A View from Emily Singer
Stem Cells from Embryos--without Destroying Them
A single cell removed from developing embryos can be turned into stem cells.
Scientists from Advanced Cell Technology (ACT) caused an uproar in 2006 when they reported that they could generate embryonic stem cells from a human embryo without destroying it, thereby sidestepping the ethical disputes that have mired the field since its inception. While they did create stem cells, and the embryos theoretically could have survived the process, they did not actually survive.
Now scientists at ACT, led by chief scientific officer Robert Lanza, have repeated the feat, developing five embryonic stem-cell lines without destroying the embryos from which they were derived. The researchers plucked a single cell from an early-stage embryo, mimicking a procedure performed during preimplantation genetic diagnosis to determine if the embryo carries harmful genetic mutations. They then transformed that cell into a line of embryonic stem cells by exposing it to chemical factors that mimic the developmental environment. The findings are published today in the journal Cell Stem Cells.
The technique might make new stem-cell lines available to researchers who are supported by government grants. In 2001, President Bush limited federal funding to stem-cell lines already in existence.
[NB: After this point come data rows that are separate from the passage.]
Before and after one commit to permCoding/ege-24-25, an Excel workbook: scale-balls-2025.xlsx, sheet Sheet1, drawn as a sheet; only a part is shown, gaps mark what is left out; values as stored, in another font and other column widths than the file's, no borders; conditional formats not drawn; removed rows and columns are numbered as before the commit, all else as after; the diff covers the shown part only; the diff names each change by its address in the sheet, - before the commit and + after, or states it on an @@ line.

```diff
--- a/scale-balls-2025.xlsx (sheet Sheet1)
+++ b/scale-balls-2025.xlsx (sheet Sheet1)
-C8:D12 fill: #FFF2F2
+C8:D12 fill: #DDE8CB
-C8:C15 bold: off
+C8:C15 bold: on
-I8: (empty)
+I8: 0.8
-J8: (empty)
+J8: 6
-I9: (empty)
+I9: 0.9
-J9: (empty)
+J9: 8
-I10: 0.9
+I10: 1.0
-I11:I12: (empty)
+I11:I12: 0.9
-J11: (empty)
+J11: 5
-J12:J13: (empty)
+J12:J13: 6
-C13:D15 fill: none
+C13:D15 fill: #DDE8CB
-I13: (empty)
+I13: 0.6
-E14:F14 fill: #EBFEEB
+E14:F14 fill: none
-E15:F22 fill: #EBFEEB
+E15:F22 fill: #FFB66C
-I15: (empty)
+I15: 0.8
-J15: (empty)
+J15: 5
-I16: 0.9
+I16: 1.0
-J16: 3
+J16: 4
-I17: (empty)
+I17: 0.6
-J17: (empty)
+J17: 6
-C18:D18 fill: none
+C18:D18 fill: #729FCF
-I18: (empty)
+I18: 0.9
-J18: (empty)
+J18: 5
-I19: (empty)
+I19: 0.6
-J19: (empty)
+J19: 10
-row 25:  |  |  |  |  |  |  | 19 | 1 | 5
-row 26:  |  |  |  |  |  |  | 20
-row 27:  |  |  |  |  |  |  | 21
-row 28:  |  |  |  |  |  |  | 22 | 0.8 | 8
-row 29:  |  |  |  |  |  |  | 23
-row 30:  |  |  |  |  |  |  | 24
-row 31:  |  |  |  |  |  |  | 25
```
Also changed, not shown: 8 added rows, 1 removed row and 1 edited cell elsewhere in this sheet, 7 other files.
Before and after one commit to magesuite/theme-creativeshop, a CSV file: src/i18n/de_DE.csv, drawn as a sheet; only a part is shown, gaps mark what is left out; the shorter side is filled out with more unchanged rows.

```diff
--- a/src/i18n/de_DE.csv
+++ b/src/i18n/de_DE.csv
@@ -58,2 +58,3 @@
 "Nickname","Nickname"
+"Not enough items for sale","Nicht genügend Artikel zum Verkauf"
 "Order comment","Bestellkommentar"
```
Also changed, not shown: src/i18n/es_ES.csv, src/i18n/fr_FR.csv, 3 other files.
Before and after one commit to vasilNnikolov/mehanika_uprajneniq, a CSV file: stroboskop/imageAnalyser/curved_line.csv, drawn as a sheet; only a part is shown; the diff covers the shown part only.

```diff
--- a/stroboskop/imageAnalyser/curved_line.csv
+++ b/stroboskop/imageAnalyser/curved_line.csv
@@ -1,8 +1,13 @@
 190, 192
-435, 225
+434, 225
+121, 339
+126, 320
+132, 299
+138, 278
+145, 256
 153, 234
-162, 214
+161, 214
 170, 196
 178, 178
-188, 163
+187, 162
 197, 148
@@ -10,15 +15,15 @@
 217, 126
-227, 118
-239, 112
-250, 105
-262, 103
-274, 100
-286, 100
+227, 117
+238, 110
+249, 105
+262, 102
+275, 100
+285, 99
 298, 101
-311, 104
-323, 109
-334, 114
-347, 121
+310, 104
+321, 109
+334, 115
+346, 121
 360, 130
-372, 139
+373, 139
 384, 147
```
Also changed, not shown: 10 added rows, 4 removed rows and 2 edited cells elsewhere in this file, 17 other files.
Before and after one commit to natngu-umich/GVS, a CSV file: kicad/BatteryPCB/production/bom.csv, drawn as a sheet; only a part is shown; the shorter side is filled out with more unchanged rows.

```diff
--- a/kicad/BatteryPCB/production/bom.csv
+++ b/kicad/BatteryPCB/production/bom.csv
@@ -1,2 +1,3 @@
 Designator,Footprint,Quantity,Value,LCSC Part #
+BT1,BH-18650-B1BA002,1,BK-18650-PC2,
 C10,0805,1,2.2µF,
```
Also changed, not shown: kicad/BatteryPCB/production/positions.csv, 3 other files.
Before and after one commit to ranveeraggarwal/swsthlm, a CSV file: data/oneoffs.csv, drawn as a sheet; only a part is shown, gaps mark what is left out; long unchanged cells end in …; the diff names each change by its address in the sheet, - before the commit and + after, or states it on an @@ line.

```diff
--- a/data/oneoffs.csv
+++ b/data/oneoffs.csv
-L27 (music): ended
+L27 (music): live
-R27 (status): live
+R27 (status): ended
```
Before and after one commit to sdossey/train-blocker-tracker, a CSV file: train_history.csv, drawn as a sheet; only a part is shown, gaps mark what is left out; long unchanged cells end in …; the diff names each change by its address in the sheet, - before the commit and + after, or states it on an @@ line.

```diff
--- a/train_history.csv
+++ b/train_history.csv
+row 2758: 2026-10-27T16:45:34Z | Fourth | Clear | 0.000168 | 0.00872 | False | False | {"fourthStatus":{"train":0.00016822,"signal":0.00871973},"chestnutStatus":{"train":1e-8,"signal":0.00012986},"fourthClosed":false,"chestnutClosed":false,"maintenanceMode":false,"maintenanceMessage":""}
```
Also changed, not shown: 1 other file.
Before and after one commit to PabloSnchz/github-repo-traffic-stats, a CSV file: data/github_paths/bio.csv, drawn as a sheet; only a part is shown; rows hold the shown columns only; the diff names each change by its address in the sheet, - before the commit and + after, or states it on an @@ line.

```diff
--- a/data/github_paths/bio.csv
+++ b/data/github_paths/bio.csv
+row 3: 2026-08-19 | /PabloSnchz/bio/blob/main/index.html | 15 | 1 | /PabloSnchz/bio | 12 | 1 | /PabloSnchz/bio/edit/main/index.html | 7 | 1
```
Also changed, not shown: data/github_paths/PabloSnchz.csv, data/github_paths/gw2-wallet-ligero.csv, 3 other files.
But many scientists have objected to this limitation, saying that these stem-cell lines are flawed. In a press release issued by his company, Lanza says,
This is a working technology that exists here and now. It could be used to increase the number of stem cell lines available to Federal researchers immediately. We could send these cells out to researchers tomorrow. If the White House approves this new methodology, researchers could effectively double or triple the number of stem cell lines available within a few months. Too many needless deaths continue to occur while this research is being held up. I hope the President will act now and approve these stem cell lines quickly.
Over 80% of the biopsied embryos formed healthy blastocysts, a rate consistent with or higher than previously reported for both biopsied and normal (non-biopsied) embryos. These results are consistent with the fact that thousands of healthy children have been born following the use of PGD testing in IVF clinics worldwide.
However, it’s not yet clear if fertility doctors would embrace the technique. When Lanza’s team published its initial findings in 2006, doctors said that despite the apparent safety of the biopsy technique used during preimplantation diagnosis, patients undergoing in vitro fertilization would likely be unwilling to subject their embryos to procedures that would not directly benefit their own family, as is the case with preimplantation diagnosis.
The other option would be to apply the technique to the thousands of leftover embryos languishing in frozen storage at fertility clinics. (Parents often generate more embryos than they use.) These embryos could theoretically be biopsied for single cells and then returned to storage. Whether or not that frozen limbo satisfies ethical opponents of embryonic stem-cell research is another matter.